14, Eric Van der Vleuten (Audi's Jikke) Ned 27;
15, Michael Whitaker (Portofino/Handel) GB 29;
FACTS AND FIGURES
Of the riders competing in Milan this weekend, Britain's Michael Whitaker has the greatest number of starts in World Cup Finals - 15. Next in line are Lars Nieberg and Ludo Philippaerts who have started on 10 occasions while Rodrigo Pessoa, who withdrew after the first competition, has had nine starts.
The winners of the 12 FEI World Cup 2003/2004 leagues were as follows:
Western Europe - Meredith Michaels-Beerbaum (Ger); Central Europe - Gunnar Klettenberg (Est); USA East Coast - Molly Ashe (USA); USA West Coast - Richard Spooner (USA); Canada - Ainsley Vince (Can); South America - Marcelo Lemes de Souza (Bra); Australia (Chris Chugg); New Zealand - Sally Steiner; Japan - Takamichi Mashiyama; South Africa - Dominey Alexander; South East Asia - Qabil Ambak (Mas); Central Asia - Alexander Tishkov (Kaz).
Riders from 12 different leagues qualify for the Final - Central Europe, Western Europe, USA West Coast, USA East Coast, Canada, South America, South Africa, Central Asia, South East Asia, Japan, Australia and New Zealand.
Only one rider has ever won the series three years in succession - Rodrigo Pessoa winner in 1998/99/2000 - even more remarkably the Brazilian rider achieved that distinction partnering the same horse on each occasion - Baloubet du Rouet.

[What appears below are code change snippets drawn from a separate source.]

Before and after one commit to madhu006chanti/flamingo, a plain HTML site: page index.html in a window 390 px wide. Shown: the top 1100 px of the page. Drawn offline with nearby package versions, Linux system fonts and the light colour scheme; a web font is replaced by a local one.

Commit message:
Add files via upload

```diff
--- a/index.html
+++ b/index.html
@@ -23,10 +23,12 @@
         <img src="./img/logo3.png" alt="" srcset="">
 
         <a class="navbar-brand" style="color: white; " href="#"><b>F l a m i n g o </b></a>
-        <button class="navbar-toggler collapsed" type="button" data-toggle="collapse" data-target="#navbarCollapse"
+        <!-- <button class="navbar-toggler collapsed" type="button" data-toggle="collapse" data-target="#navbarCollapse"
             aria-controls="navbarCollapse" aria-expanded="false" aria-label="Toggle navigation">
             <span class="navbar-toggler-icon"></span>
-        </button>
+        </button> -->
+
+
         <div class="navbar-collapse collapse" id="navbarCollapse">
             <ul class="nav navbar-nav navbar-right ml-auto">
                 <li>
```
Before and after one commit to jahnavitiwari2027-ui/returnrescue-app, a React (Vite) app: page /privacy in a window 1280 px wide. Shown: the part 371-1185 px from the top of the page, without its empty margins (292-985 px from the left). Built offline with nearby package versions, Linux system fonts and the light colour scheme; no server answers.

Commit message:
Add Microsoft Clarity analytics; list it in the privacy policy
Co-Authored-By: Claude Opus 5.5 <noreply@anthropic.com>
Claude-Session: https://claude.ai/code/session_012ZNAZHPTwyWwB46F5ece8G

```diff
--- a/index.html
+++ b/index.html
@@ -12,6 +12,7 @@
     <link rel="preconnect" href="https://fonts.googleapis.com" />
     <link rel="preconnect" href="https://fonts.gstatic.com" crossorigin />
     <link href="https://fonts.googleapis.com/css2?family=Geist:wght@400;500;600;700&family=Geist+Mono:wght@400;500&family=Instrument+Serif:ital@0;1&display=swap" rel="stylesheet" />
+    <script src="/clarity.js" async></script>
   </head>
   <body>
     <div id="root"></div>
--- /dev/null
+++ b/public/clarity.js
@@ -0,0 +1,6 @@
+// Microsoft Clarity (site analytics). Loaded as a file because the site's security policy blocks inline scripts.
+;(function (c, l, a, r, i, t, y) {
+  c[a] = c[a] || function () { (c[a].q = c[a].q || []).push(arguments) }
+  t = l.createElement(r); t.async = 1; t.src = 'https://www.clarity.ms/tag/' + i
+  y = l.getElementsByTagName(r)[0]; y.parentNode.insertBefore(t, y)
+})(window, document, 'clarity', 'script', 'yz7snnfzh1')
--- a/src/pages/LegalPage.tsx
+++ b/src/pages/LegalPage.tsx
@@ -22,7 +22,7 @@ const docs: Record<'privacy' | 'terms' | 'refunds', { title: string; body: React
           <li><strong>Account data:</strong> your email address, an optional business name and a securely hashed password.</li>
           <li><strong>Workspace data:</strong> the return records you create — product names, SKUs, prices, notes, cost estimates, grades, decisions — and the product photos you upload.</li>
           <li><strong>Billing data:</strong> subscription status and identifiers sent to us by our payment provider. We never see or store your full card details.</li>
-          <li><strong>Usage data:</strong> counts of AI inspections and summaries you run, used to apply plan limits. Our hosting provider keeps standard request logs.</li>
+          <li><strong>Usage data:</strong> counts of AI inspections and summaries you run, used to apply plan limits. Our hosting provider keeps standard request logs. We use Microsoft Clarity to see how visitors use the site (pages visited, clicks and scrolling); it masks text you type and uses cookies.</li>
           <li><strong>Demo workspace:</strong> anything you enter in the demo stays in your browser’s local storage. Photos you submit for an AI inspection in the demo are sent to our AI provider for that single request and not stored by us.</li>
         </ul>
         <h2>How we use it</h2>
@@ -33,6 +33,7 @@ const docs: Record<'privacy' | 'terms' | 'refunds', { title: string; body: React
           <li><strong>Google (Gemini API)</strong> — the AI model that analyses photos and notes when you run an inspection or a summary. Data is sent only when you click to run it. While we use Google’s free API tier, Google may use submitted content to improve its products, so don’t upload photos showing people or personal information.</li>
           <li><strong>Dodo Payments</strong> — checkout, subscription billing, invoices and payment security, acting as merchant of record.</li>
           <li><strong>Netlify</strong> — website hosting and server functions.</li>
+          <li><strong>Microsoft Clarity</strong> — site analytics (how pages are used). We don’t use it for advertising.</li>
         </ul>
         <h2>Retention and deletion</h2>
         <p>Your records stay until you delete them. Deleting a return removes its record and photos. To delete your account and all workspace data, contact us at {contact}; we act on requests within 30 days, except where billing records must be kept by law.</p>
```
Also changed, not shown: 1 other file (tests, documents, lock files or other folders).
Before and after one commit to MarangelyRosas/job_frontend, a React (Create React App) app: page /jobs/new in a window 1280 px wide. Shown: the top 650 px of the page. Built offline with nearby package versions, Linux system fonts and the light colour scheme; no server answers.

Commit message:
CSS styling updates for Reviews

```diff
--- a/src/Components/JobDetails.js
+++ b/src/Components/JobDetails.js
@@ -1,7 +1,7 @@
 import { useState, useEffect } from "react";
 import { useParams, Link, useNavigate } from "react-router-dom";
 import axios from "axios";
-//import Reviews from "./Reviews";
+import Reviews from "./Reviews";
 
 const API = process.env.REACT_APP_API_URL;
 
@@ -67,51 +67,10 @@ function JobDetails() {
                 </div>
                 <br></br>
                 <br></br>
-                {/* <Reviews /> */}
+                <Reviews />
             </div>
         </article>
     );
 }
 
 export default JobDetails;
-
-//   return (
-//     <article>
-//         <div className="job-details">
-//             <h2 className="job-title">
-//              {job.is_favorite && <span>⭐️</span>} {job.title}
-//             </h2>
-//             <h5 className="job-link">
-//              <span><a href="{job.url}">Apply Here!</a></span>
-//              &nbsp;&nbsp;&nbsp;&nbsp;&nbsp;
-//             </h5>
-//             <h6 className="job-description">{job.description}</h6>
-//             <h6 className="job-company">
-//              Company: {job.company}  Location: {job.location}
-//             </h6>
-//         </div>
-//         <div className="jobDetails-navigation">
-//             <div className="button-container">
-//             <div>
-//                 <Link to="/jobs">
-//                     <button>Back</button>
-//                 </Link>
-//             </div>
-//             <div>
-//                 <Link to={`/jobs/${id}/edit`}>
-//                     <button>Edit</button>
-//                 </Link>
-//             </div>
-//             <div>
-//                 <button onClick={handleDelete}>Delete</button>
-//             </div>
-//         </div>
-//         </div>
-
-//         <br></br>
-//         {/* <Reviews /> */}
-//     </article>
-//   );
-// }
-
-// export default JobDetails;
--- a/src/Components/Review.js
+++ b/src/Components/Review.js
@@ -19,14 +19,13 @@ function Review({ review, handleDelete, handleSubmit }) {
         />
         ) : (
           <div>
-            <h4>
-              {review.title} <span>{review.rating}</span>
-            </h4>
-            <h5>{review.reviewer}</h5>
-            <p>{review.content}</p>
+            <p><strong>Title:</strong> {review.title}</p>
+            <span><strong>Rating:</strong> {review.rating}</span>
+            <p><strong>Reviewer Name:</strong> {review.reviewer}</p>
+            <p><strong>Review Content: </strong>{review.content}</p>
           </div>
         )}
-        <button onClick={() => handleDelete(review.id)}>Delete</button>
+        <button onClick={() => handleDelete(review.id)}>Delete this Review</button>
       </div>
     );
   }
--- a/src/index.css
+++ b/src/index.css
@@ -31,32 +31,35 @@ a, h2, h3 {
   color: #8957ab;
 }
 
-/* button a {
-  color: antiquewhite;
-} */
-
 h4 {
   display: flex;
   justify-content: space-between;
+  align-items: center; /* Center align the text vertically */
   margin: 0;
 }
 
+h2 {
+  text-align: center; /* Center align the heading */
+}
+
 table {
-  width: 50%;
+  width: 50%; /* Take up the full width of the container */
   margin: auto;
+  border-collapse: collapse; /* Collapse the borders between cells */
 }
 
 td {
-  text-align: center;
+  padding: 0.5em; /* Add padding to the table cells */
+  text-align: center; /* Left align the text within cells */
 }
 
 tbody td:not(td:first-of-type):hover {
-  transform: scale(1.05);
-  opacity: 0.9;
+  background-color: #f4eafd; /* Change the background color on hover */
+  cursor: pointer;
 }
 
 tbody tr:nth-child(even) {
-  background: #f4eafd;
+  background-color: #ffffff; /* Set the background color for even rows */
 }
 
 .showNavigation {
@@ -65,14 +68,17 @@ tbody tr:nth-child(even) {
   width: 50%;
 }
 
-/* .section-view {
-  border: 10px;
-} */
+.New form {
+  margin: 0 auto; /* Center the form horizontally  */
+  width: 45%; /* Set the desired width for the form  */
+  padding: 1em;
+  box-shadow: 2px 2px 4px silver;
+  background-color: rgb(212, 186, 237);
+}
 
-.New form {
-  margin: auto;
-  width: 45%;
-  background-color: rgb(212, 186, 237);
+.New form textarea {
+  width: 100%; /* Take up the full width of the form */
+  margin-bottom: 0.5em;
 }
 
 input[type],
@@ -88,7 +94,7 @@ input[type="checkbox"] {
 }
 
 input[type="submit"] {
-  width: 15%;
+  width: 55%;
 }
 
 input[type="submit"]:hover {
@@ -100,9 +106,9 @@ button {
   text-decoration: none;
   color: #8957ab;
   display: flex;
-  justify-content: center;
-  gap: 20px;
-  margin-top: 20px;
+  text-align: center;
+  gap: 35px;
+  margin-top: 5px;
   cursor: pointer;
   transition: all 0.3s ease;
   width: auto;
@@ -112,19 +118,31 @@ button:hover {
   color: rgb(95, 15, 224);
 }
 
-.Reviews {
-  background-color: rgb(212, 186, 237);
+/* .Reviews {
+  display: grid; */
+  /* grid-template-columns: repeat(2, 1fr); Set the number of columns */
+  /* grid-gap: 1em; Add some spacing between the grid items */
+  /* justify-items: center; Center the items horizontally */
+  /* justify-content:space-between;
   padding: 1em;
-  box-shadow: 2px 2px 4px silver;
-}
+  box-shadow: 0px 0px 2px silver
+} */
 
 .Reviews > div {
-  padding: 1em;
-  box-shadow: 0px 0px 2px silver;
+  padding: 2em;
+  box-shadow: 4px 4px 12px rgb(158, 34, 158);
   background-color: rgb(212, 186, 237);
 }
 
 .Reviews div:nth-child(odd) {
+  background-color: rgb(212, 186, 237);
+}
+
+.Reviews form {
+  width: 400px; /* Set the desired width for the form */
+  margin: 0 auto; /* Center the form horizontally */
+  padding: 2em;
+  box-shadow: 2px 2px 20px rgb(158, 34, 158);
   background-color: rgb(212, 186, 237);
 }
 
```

Rodrigo was just 25 years old when he recorded his first success but the youngest rider ever to win the World Cup title was Canada's Mario Deslauriers who was 19 years of age when steering Aramis to victory in 1984.
In 2003, a total of 41 riders competed and Pessoa and Baloubet finished in the top three for the sixth consecutive time.
Gothenburg (Gteborg) has been the most visited venue for the final which has been staged there on 10 occasions. The finals alternate between Europe and the United States of America. Las Vegas, venue in 2000 and again in 2003, will host the 2004/2005 final next April.
In 2003 the winner was Markus Ehning (Anka), second was Rodrigo Pessoa (Baloubet du Rouet) and third was Malin Baryard (H&M Butterfly Flip).